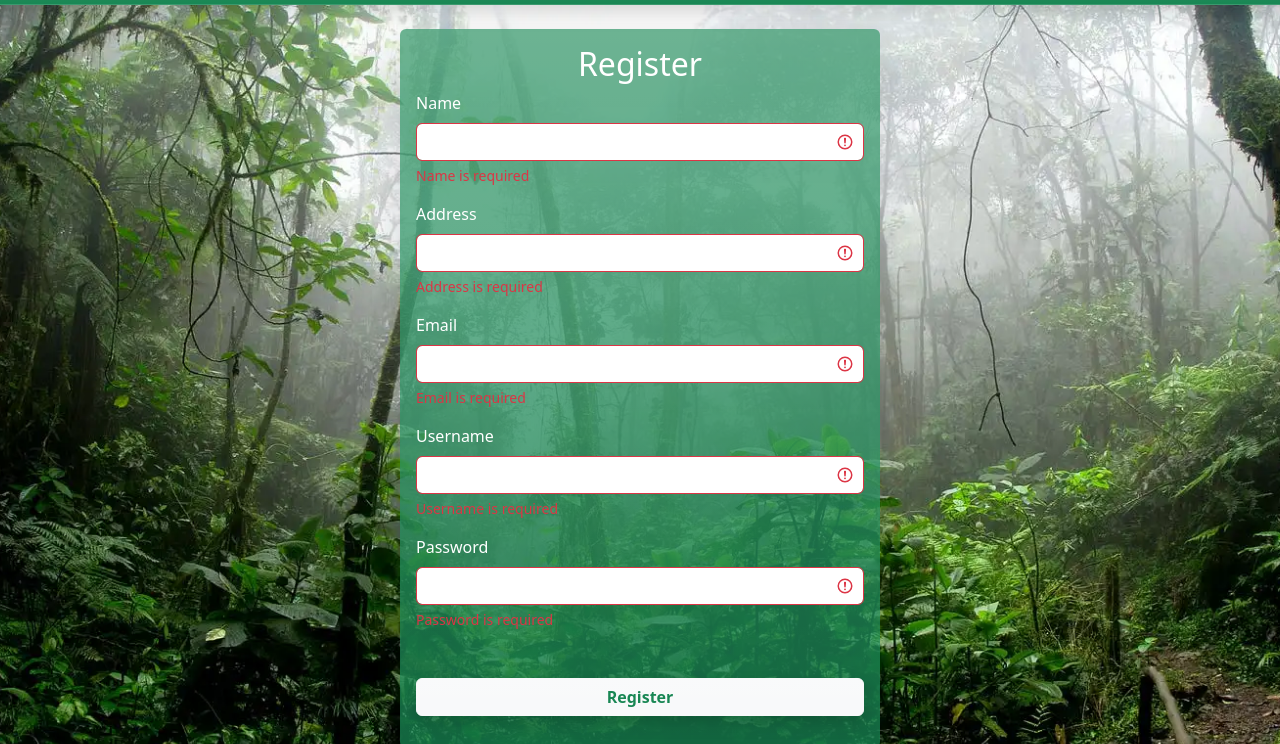
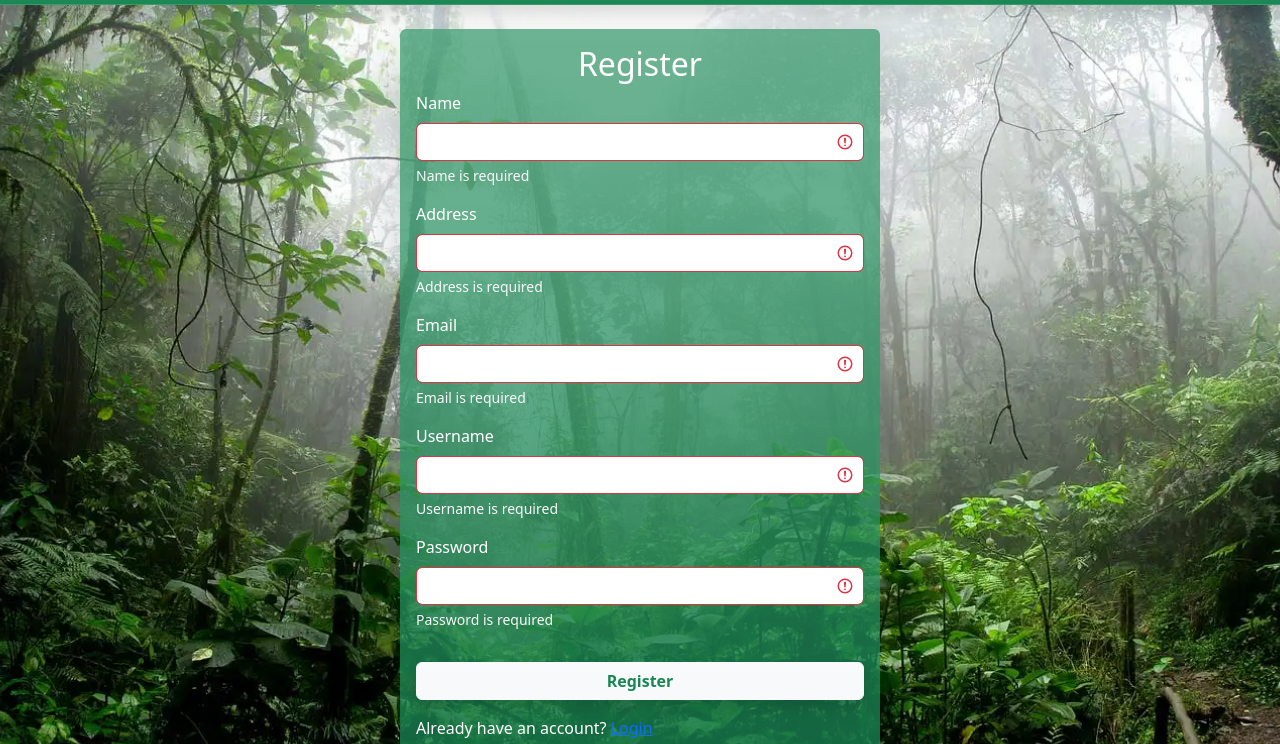
Before and after one commit to nilimeshpatra/evergogreen, a website: page public/register.html in a window 1280 px wide. Both pictures are taken after a click on the button "Register". Shown: the part 56-800 px from the top of the page. Drawn offline with Linux system fonts and the light colour scheme.

Commit message:
Update html files

```diff
--- a/public/register.html
+++ b/public/register.html
@@ -45,29 +45,30 @@
               <div class="mb-3">
                 <label for="name" class="form-label">Name</label>
                 <input class="form-control" id="name" name="name" required />
-                <div class="invalid-feedback" id="nameError">Name is required</div>
+                <div class="invalid-feedback text-light" id="nameError">Name is required</div>
               </div>
               <div class="mb-3">
                 <label for="address" class="form-label">Address</label>
                 <input class="form-control" id="address" name="address" required />
-                <div class="invalid-feedback" id="addressError">Address is required</div>
+                <div class="invalid-feedback text-light" id="addressError">Address is required</div>
               </div>
               <div class="mb-3">
                 <label for="email" class="form-label">Email</label>
                 <input class="form-control" type="email" id="email" name="email" required />
-                <div class="invalid-feedback" id="emailError">Email is required</div>
+                <div class="invalid-feedback text-light" id="emailError">Email is required</div>
               </div>
               <div class="mb-3">
                 <label for="username" class="form-label">Username</label>
                 <input class="form-control" id="username" name="username" required />
-                <div class="invalid-feedback" id="usernameError">Username is required</div>
+                <div class="invalid-feedback text-light" id="usernameError">Username is required</div>
               </div>
-              <div class="mb-5">
+              <div class="mb-3">
                 <label for="password" class="form-label">Password</label>
                 <input class="form-control" type="password" id="password" name="password" required />
-                <div class="invalid-feedback" id="passwordError">Password is required</div>
+                <div class="invalid-feedback text-light" id="passwordError">Password is required</div>
               </div>
-              <button class="btn btn-light bg-gradient shadow fw-bold text-success mb-3 w-100" type="button" id="register-btn">Register</button>
+              <button class="btn btn-light bg-gradient shadow fw-bold text-success my-3 w-100" type="button" id="register-btn">Register</button>
+              <p>Already have an account? <a href="login.html">Login</a></p>
             </div>
           </div>
         </div>
```
Also changed, not shown: public/dashboard.html (+1 -1 lines), public/login.html (+6 -5 lines).
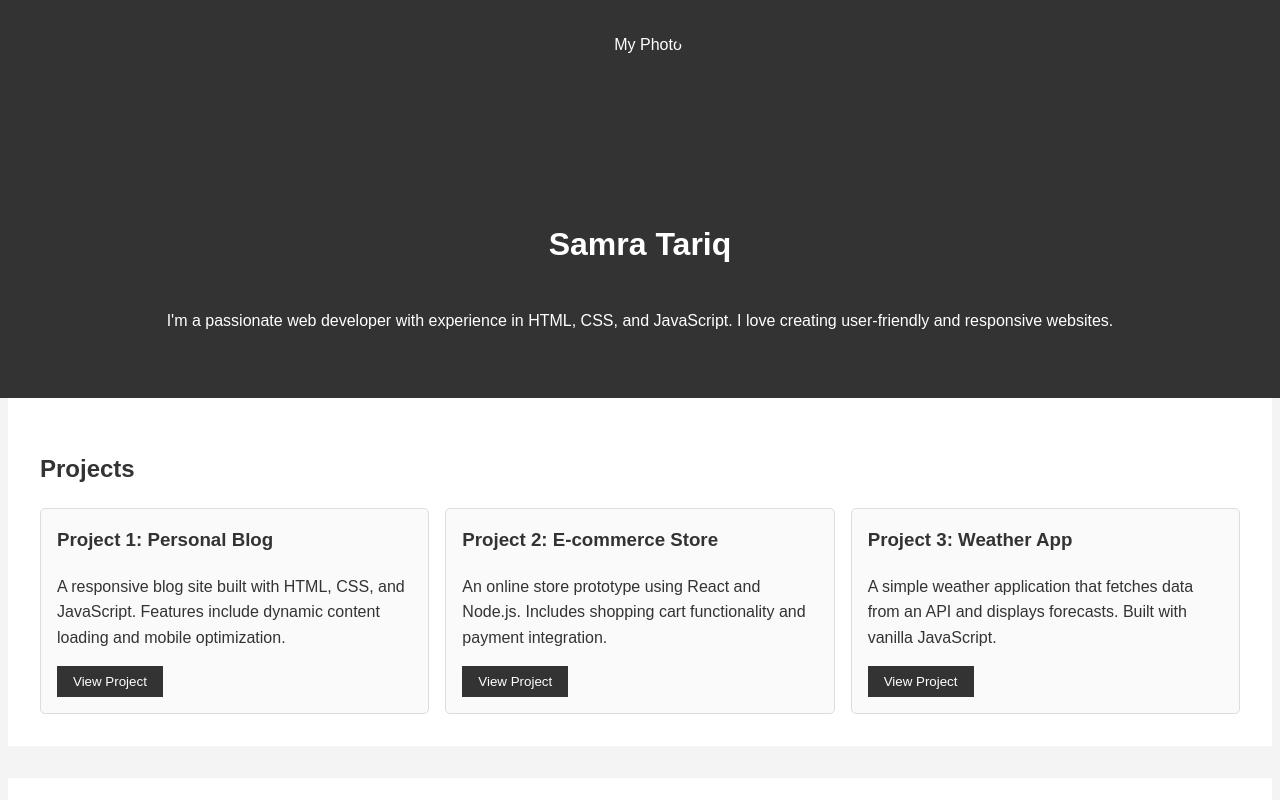
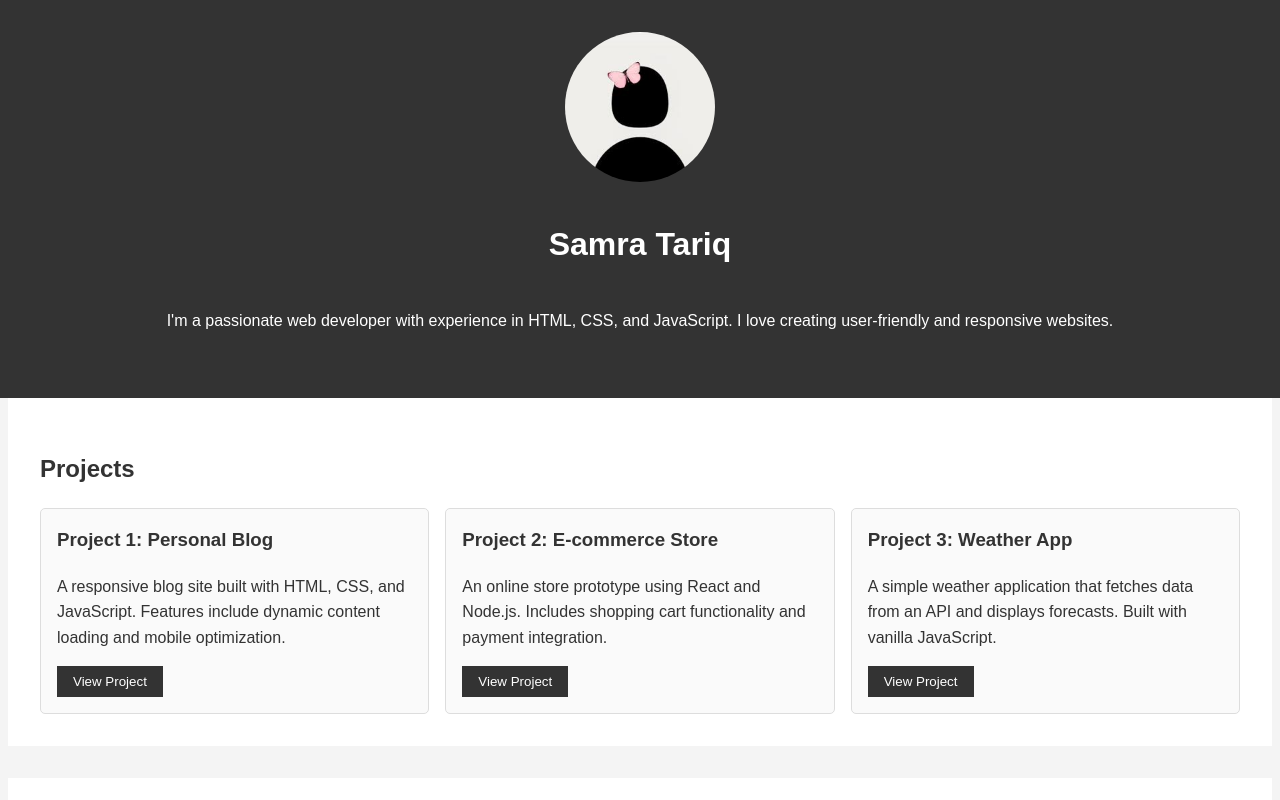
Before and after one commit to Samra4-stack/Task-2, a plain HTML site: page index.html in a window 1280 px wide. Shown: the top 800 px of the page. Drawn offline with Linux system fonts and the light colour scheme.

Commit message:
Update index.html

```diff
--- a/index.html
+++ b/index.html
@@ -148,7 +148,7 @@
 <body>
     <header>
         <div class="profile">
-            <img src="pic.jpg" alt="My Photo">
+            <img src="images.jpeg" alt="My Photo">
             <h1>Samra Tariq</h1>
             <p>I'm a passionate web developer with experience in HTML, CSS, and JavaScript. I love creating user-friendly and responsive websites.</p>
         </div>
@@ -191,4 +191,5 @@
         </form>
     </section>
 </body>
+
 </html>
```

- Your goal
Reproduce the entire listing exactly, but omit any pictures.

- Finished exercise
Before and after one commit to nilimeshpatra/evergogreen, a website: page public/register.html in a window 1280 px wide. Both pictures are taken after a click on the button "Register". Shown: the part 56-800 px from the top of the page. Drawn offline with Linux system fonts and the light colour scheme.

Commit message:
Update html files

```diff
--- a/public/register.html
+++ b/public/register.html
@@ -45,29 +45,30 @@
               <div class="mb-3">
                 <label for="name" class="form-label">Name</label>
                 <input class="form-control" id="name" name="name" required />
-                <div class="invalid-feedback" id="nameError">Name is required</div>
+                <div class="invalid-feedback text-light" id="nameError">Name is required</div>
               </div>
               <div class="mb-3">
                 <label for="address" class="form-label">Address</label>
                 <input class="form-control" id="address" name="address" required />
-                <div class="invalid-feedback" id="addressError">Address is required</div>
+                <div class="invalid-feedback text-light" id="addressError">Address is required</div>
               </div>
               <div class="mb-3">
                 <label for="email" class="form-label">Email</label>
                 <input class="form-control" type="email" id="email" name="email" required />
-                <div class="invalid-feedback" id="emailError">Email is required</div>
+                <div class="invalid-feedback text-light" id="emailError">Email is required</div>
               </div>
               <div class="mb-3">
                 <label for="username" class="form-label">Username</label>
                 <input class="form-control" id="username" name="username" required />
-                <div class="invalid-feedback" id="usernameError">Username is required</div>
+                <div class="invalid-feedback text-light" id="usernameError">Username is required</div>
               </div>
-              <div class="mb-5">
+              <div class="mb-3">
                 <label for="password" class="form-label">Password</label>
                 <input class="form-control" type="password" id="password" name="password" required />
-                <div class="invalid-feedback" id="passwordError">Password is required</div>
+                <div class="invalid-feedback text-light" id="passwordError">Password is required</div>
               </div>
-              <button class="btn btn-light bg-gradient shadow fw-bold text-success mb-3 w-100" type="button" id="register-btn">Register</button>
+              <button class="btn btn-light bg-gradient shadow fw-bold text-success my-3 w-100" type="button" id="register-btn">Register</button>
+              <p>Already have an account? <a href="login.html">Login</a></p>
             </div>
           </div>
         </div>
```
Also changed, not shown: public/dashboard.html (+1 -1 lines), public/login.html (+6 -5 lines).
Before and after one commit to Samra4-stack/Task-2, a plain HTML site: page index.html in a window 1280 px wide. Shown: the top 800 px of the page. Drawn offline with Linux system fonts and the light colour scheme.

Commit message:
Update index.html

```diff
--- a/index.html
+++ b/index.html
@@ -148,7 +148,7 @@
 <body>
     <header>
         <div class="profile">
-            <img src="pic.jpg" alt="My Photo">
+            <img src="images.jpeg" alt="My Photo">
             <h1>Samra Tariq</h1>
             <p>I'm a passionate web developer with experience in HTML, CSS, and JavaScript. I love creating user-friendly and responsive websites.</p>
         </div>
@@ -191,4 +191,5 @@
         </form>
     </section>
 </body>
+
 </html>
```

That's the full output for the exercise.